### RECORDS FOR THIS EXERCISE:
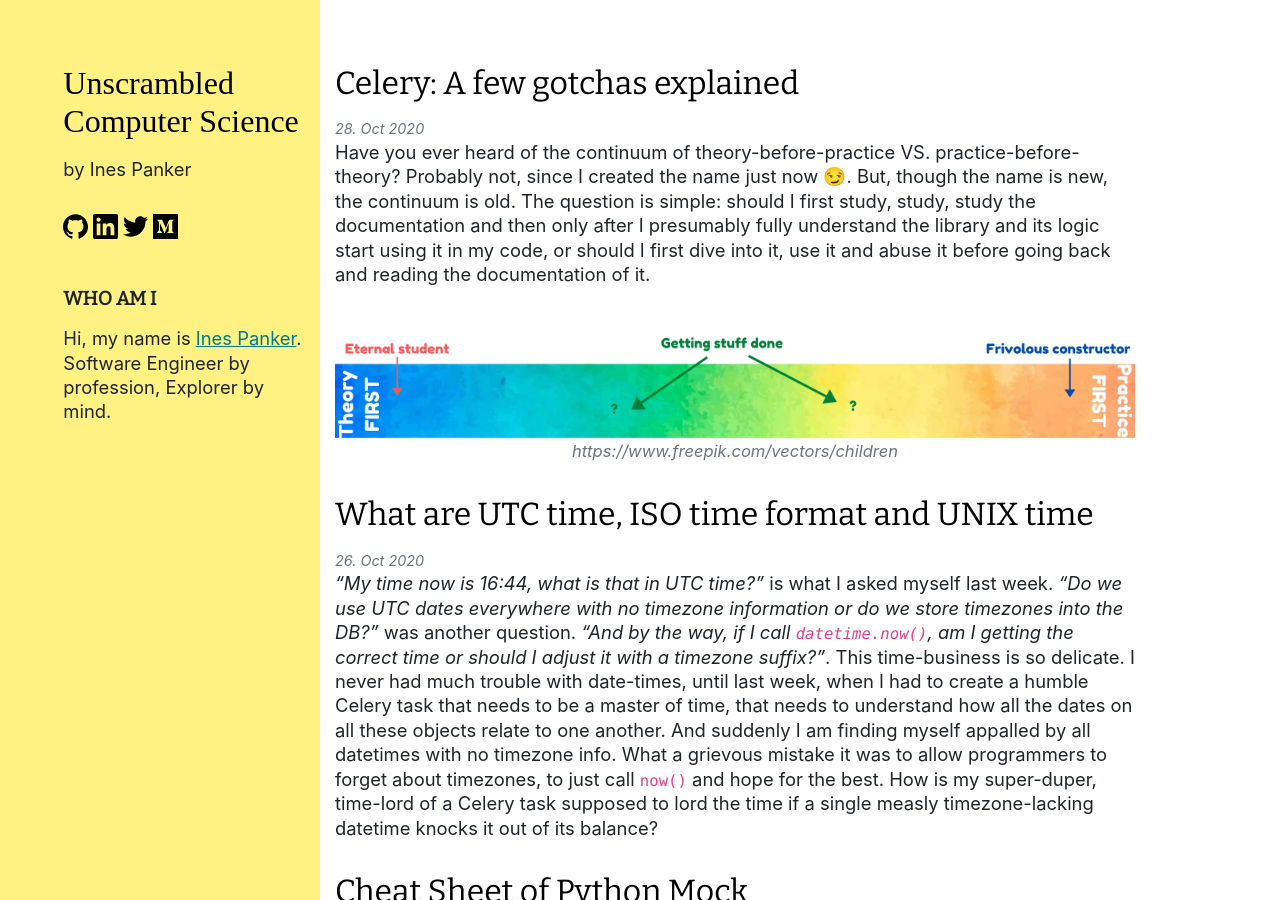
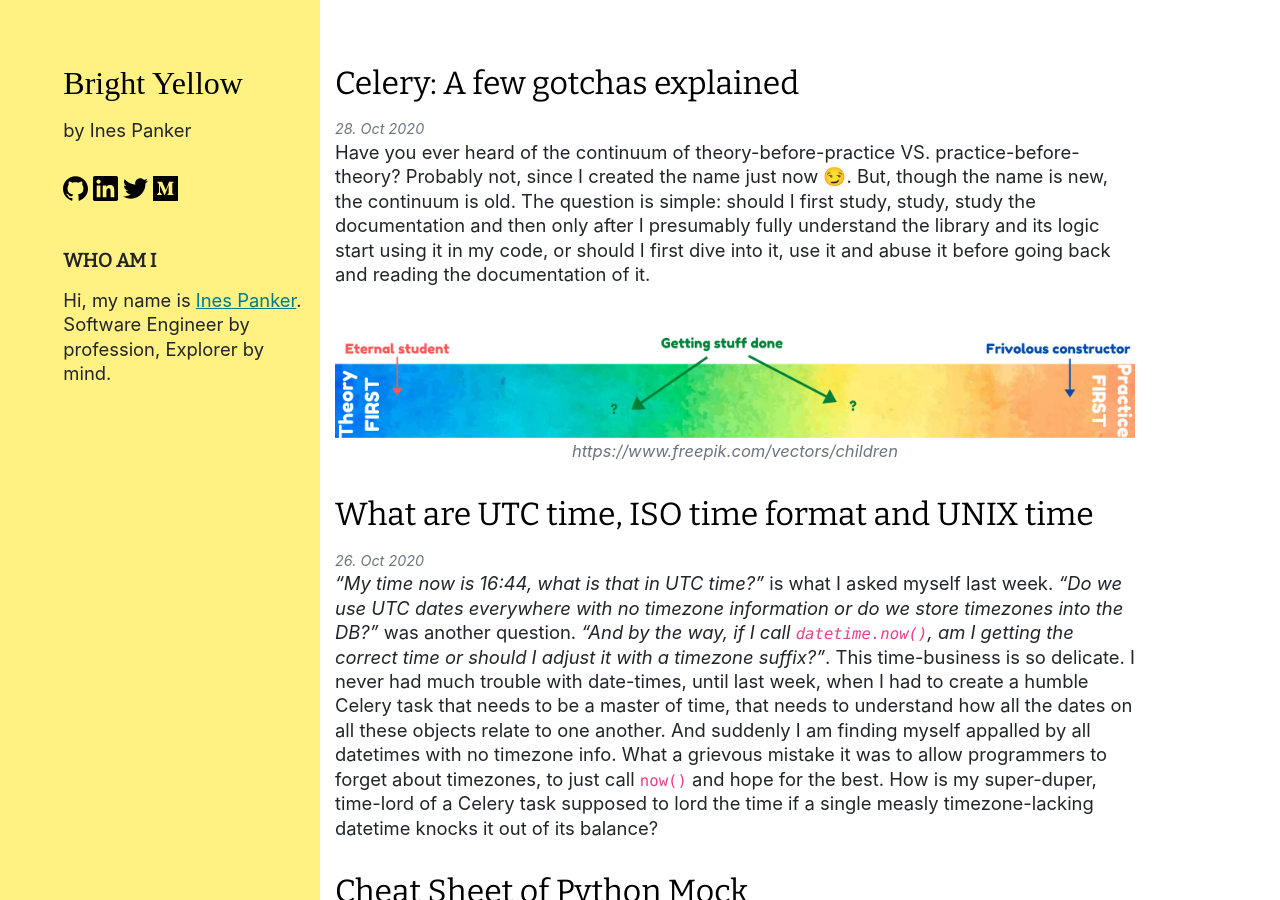
Before and after one commit to inesp/inesp.github.io, a Jekyll site: the page built from index.md, in a window 1280 px wide and 900 px high. Built offline with Jekyll 4.4.1, drawn with Linux system fonts in a browser that asks for light colours; some web fonts are replaced.

Commit message:
Rename blog

```diff
--- a/_config.yml
+++ b/_config.yml
@@ -13,7 +13,7 @@
 # you will see them accessed via {{ site.title }}, {{ site.email }}, and so on.
 # You can create any custom variable you would like, and they will be accessible
 # in the templates via {{ site.myvariable }}.
-title: Unscrambled Computer Science
+title: Bright Yellow
 author: Ines Panker
 description: ""
 baseurl: "" # the subpath of your site, e.g. /blog
```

### TASK INSTRUCTIONS:
Copy each line from the data that features the string "title".

### YOUR RESPONSE:
 # you will see them accessed via {{ site.title }}, {{ site.email }}, and so on.
-title: Unscrambled Computer Science
+title: Bright Yellow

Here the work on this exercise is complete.